### Source data
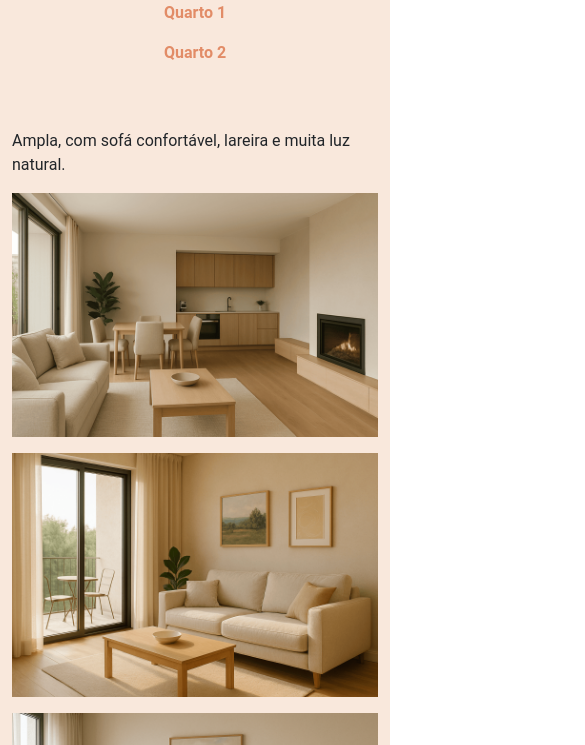
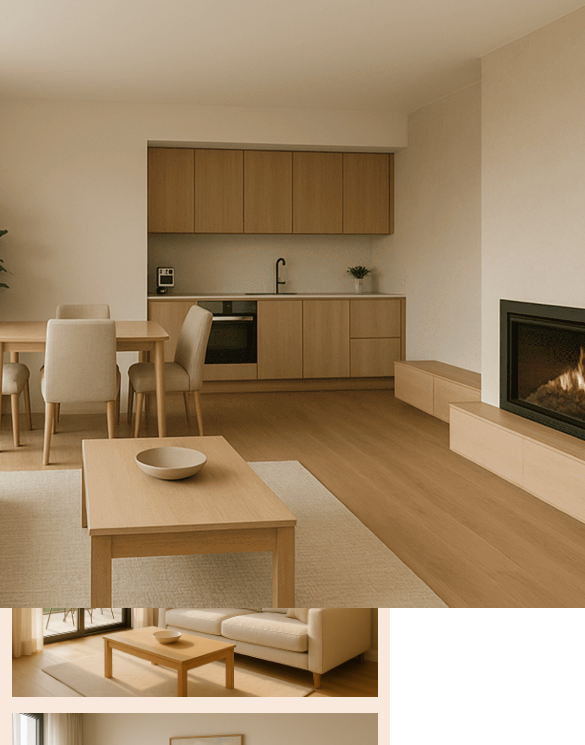
Before and after one commit to MayaraSH/projeto3, a plain HTML site: page index.html in a window 390 px wide. In both pictures the pointer is over the picture 195 px from the left and 3235 px from the top of the page. Shown: the part 2912-3657 px from the top of the page, 585 px wide, since content can reach past the window. Drawn offline with nearby package versions, Linux system fonts and the light colour scheme.

Commit message:
Detalhe versão tablet

```diff
--- a/main.css
+++ b/main.css
@@ -101,3 +101,9 @@ button {
         transform: scale(2);
     }
 }
+
+@media (max-width:1023px){
+        .img-popup:hover {
+        transform: scale(2.5);
+    }
+}
```
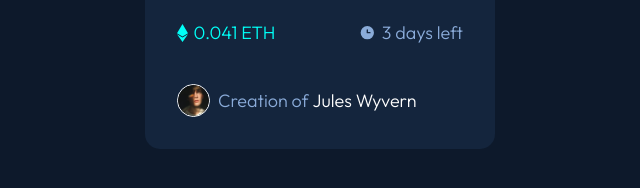
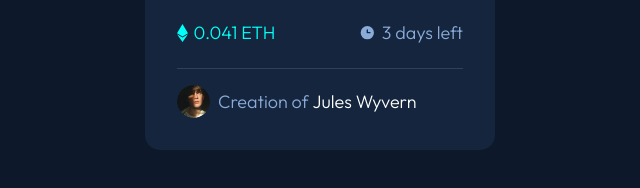
Before and after one commit to barryhanna/nft-preview-card-component, a website built with Parcel: page index.html in a window 1280 px wide. Shown: the part 552-740 px from the top of the page, 320-960 px from the left. Built offline with nearby package versions, Linux system fonts and the light colour scheme.

Commit message:
deleted the wrong border in previous commit

```diff
--- a/styles.scss
+++ b/styles.scss
@@ -90,6 +90,7 @@ p {
 .card--creator {
   display: flex;
   align-items: center;
+  border-top: 1px solid var(--clr-line);
   padding-top: 1rem;
 }
 
@@ -101,7 +102,6 @@ p {
   height: 33px;
   border-radius: 50%;
   margin-right: 0.5rem;
-  border: 1px solid var(--clr-white);
 }
 
 .flow > * + * {
```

### Problem requirements
Skipping all images, output the listing exactly.

### Result of this task
Before and after one commit to MayaraSH/projeto3, a plain HTML site: page index.html in a window 390 px wide. In both pictures the pointer is over the picture 195 px from the left and 3235 px from the top of the page. Shown: the part 2912-3657 px from the top of the page, 585 px wide, since content can reach past the window. Drawn offline with nearby package versions, Linux system fonts and the light colour scheme.

Commit message:
Detalhe versão tablet

```diff
--- a/main.css
+++ b/main.css
@@ -101,3 +101,9 @@ button {
         transform: scale(2);
     }
 }
+
+@media (max-width:1023px){
+        .img-popup:hover {
+        transform: scale(2.5);
+    }
+}
```
Before and after one commit to barryhanna/nft-preview-card-component, a website built with Parcel: page index.html in a window 1280 px wide. Shown: the part 552-740 px from the top of the page, 320-960 px from the left. Built offline with nearby package versions, Linux system fonts and the light colour scheme.

Commit message:
deleted the wrong border in previous commit

```diff
--- a/styles.scss
+++ b/styles.scss
@@ -90,6 +90,7 @@ p {
 .card--creator {
   display: flex;
   align-items: center;
+  border-top: 1px solid var(--clr-line);
   padding-top: 1rem;
 }
 
@@ -101,7 +102,6 @@ p {
   height: 33px;
   border-radius: 50%;
   margin-right: 0.5rem;
-  border: 1px solid var(--clr-white);
 }
 
 .flow > * + * {
```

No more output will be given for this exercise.